Content revision data
□ □ □ □ □

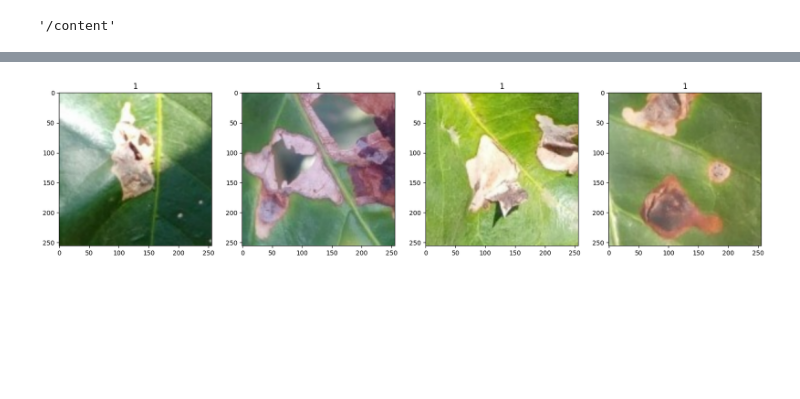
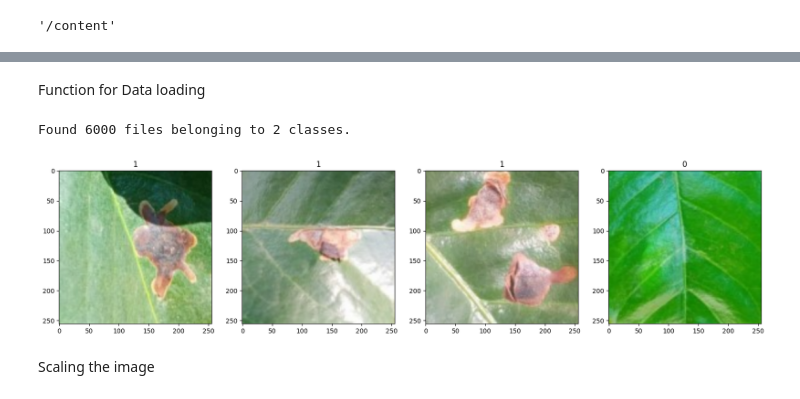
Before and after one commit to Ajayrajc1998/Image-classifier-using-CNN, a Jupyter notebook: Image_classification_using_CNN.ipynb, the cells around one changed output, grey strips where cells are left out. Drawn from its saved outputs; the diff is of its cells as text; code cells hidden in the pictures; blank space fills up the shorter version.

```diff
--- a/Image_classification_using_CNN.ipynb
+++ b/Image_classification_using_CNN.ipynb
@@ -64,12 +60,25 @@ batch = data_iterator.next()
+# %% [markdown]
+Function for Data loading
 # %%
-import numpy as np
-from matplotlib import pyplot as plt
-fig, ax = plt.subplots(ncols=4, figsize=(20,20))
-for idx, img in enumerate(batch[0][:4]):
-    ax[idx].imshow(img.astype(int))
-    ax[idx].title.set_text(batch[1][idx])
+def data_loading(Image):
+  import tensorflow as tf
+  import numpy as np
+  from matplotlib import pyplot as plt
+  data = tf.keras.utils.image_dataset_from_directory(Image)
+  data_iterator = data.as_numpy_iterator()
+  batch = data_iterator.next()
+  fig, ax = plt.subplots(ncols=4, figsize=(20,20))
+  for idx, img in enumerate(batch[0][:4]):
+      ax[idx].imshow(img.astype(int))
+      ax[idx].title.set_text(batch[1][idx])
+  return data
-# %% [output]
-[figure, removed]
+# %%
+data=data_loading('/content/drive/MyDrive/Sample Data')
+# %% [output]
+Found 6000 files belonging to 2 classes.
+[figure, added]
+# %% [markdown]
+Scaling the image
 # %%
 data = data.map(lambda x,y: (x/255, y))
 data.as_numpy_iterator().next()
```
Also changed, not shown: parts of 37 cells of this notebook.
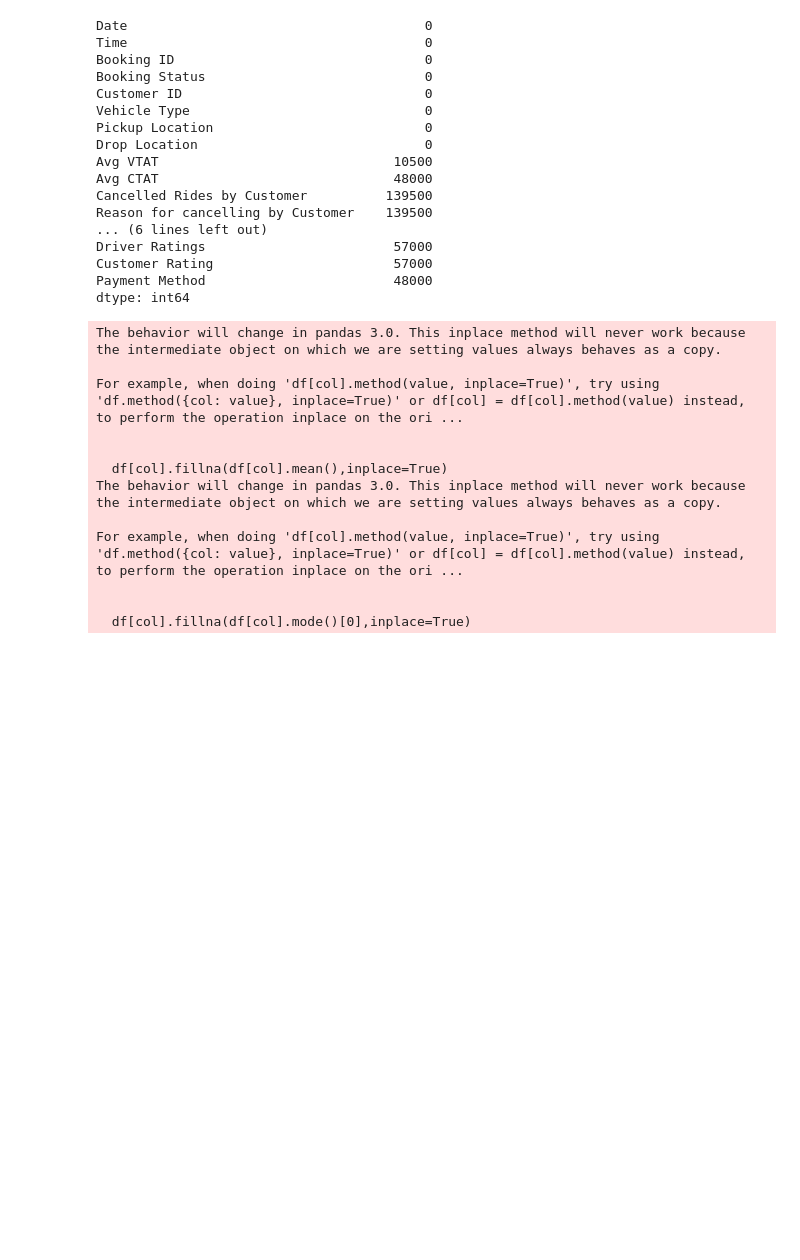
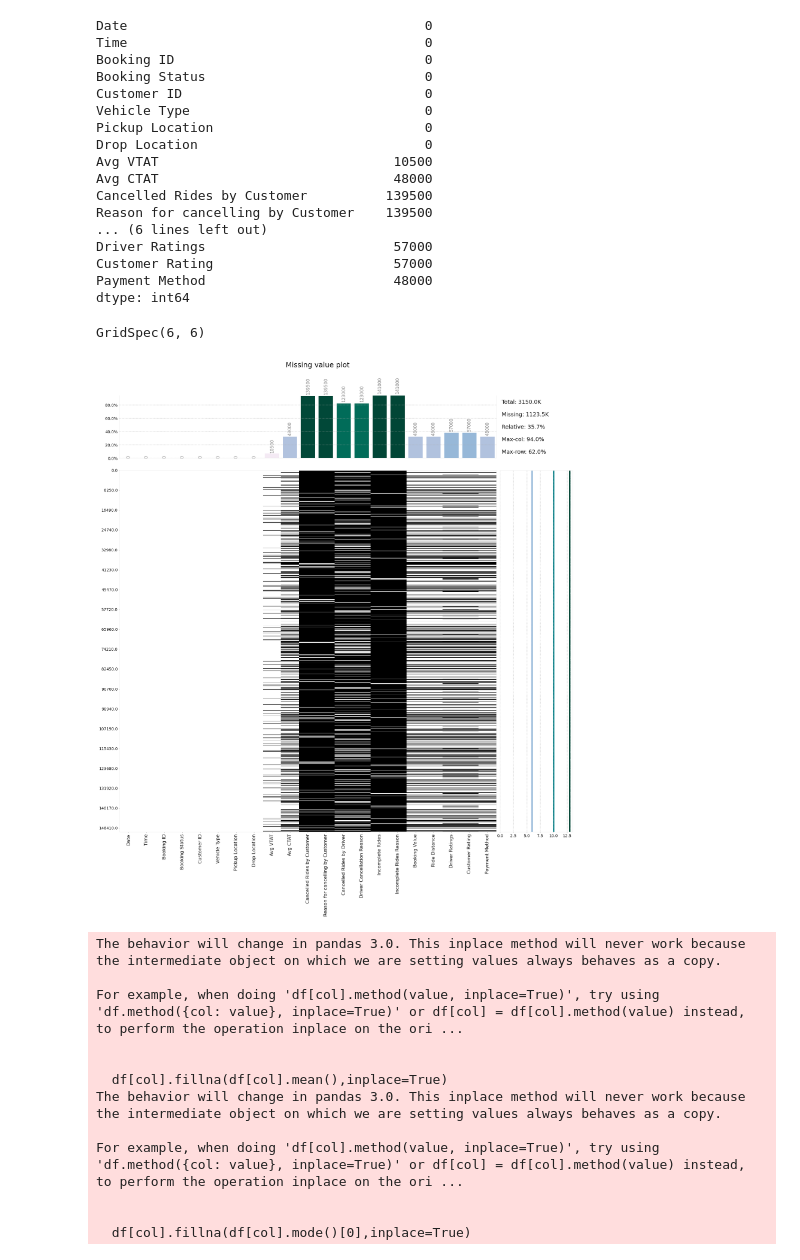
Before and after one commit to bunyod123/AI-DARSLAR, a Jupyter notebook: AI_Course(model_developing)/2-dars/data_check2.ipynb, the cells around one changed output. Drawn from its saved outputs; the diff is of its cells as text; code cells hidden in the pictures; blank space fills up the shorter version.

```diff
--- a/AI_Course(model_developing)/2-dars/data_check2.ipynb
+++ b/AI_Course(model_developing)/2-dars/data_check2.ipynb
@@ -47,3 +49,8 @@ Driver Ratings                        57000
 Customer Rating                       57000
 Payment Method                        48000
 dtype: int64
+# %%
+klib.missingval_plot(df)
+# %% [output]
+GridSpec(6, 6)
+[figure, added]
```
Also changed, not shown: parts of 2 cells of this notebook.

□ □ □ □ □

▶ [EXERCISE DIRECTIONS] Take every line above carrying "import" and return it.

▶ [EXERCISE SOLUTION]
-import numpy as np
-from matplotlib import pyplot as plt
+  import tensorflow as tf
+  import numpy as np
+  from matplotlib import pyplot as plt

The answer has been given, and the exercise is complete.